EXERCISE DESCRIPTION
Everything in the records except the pictures needs to be printed again exactly.

AVAILABLE DATA
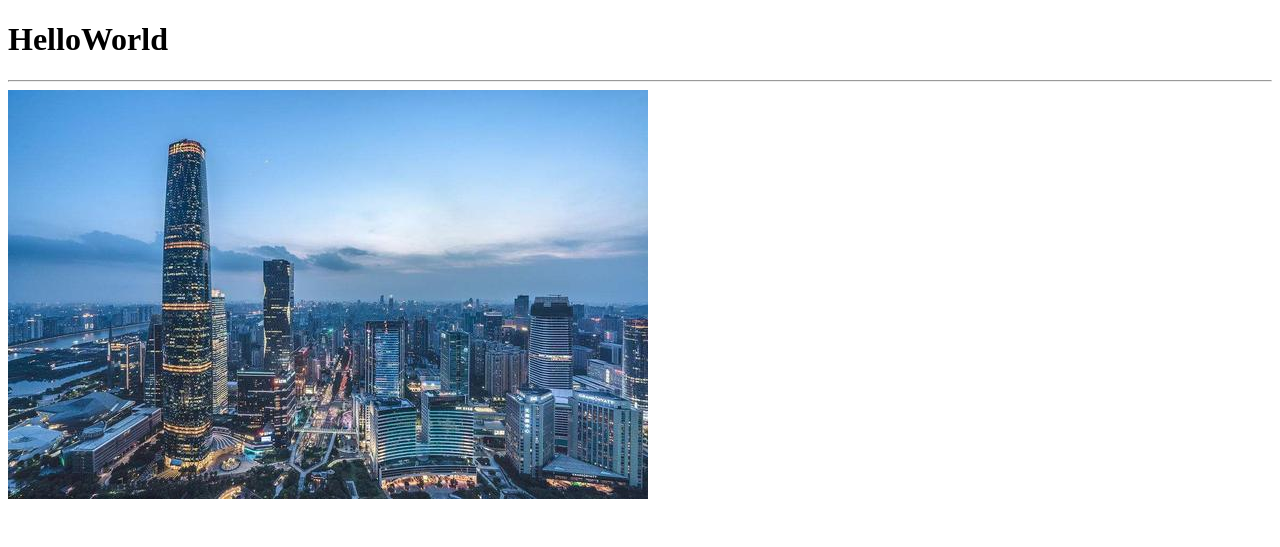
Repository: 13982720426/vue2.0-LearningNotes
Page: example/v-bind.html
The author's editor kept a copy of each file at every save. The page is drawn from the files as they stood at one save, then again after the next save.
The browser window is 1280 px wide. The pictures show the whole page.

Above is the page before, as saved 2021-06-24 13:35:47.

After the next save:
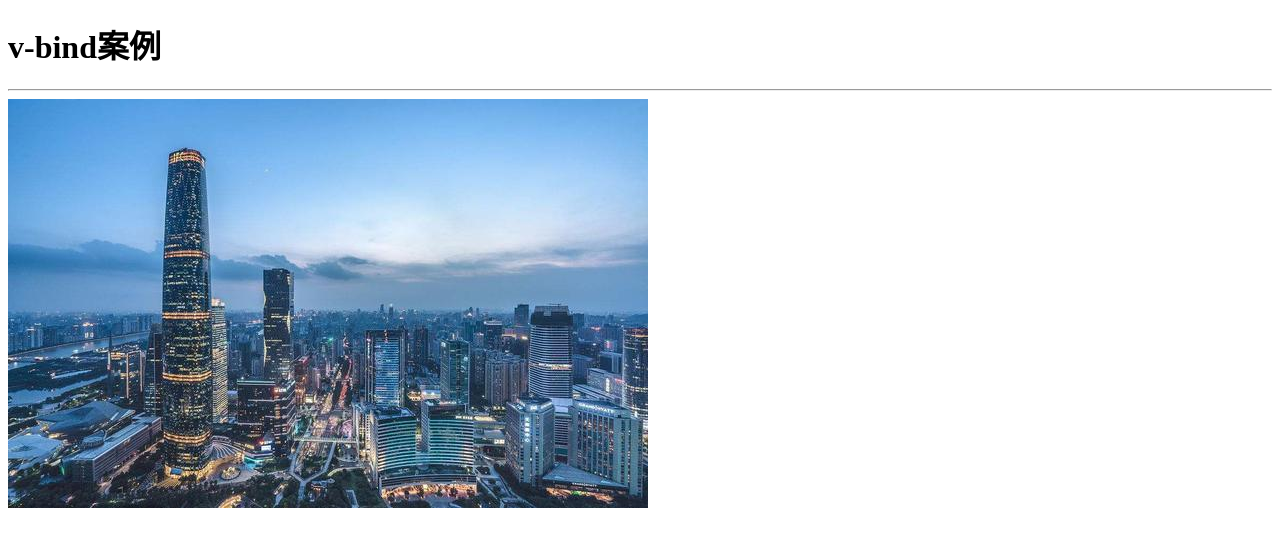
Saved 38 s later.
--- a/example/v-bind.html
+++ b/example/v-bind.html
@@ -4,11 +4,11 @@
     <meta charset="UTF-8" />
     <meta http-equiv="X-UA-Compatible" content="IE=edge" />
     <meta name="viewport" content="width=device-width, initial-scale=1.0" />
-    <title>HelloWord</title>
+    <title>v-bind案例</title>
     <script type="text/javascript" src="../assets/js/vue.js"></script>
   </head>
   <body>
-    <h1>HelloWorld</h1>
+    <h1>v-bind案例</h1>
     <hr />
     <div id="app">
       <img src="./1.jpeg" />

RESULT OF THIS TASK
Repository: 13982720426/vue2.0-LearningNotes
Page: example/v-bind.html
The author's editor kept a copy of each file at every save. The page is drawn from the files as they stood at one save, then again after the next save.
The browser window is 1280 px wide. The pictures show the whole page.

Above is the page before, as saved 2021-06-24 13:35:47.

After the next save:
Saved 38 s later.
--- a/example/v-bind.html
+++ b/example/v-bind.html
@@ -4,11 +4,11 @@
     <meta charset="UTF-8" />
     <meta http-equiv="X-UA-Compatible" content="IE=edge" />
     <meta name="viewport" content="width=device-width, initial-scale=1.0" />
-    <title>HelloWord</title>
+    <title>v-bind案例</title>
     <script type="text/javascript" src="../assets/js/vue.js"></script>
   </head>
   <body>
-    <h1>HelloWorld</h1>
+    <h1>v-bind案例</h1>
     <hr />
     <div id="app">
       <img src="./1.jpeg" />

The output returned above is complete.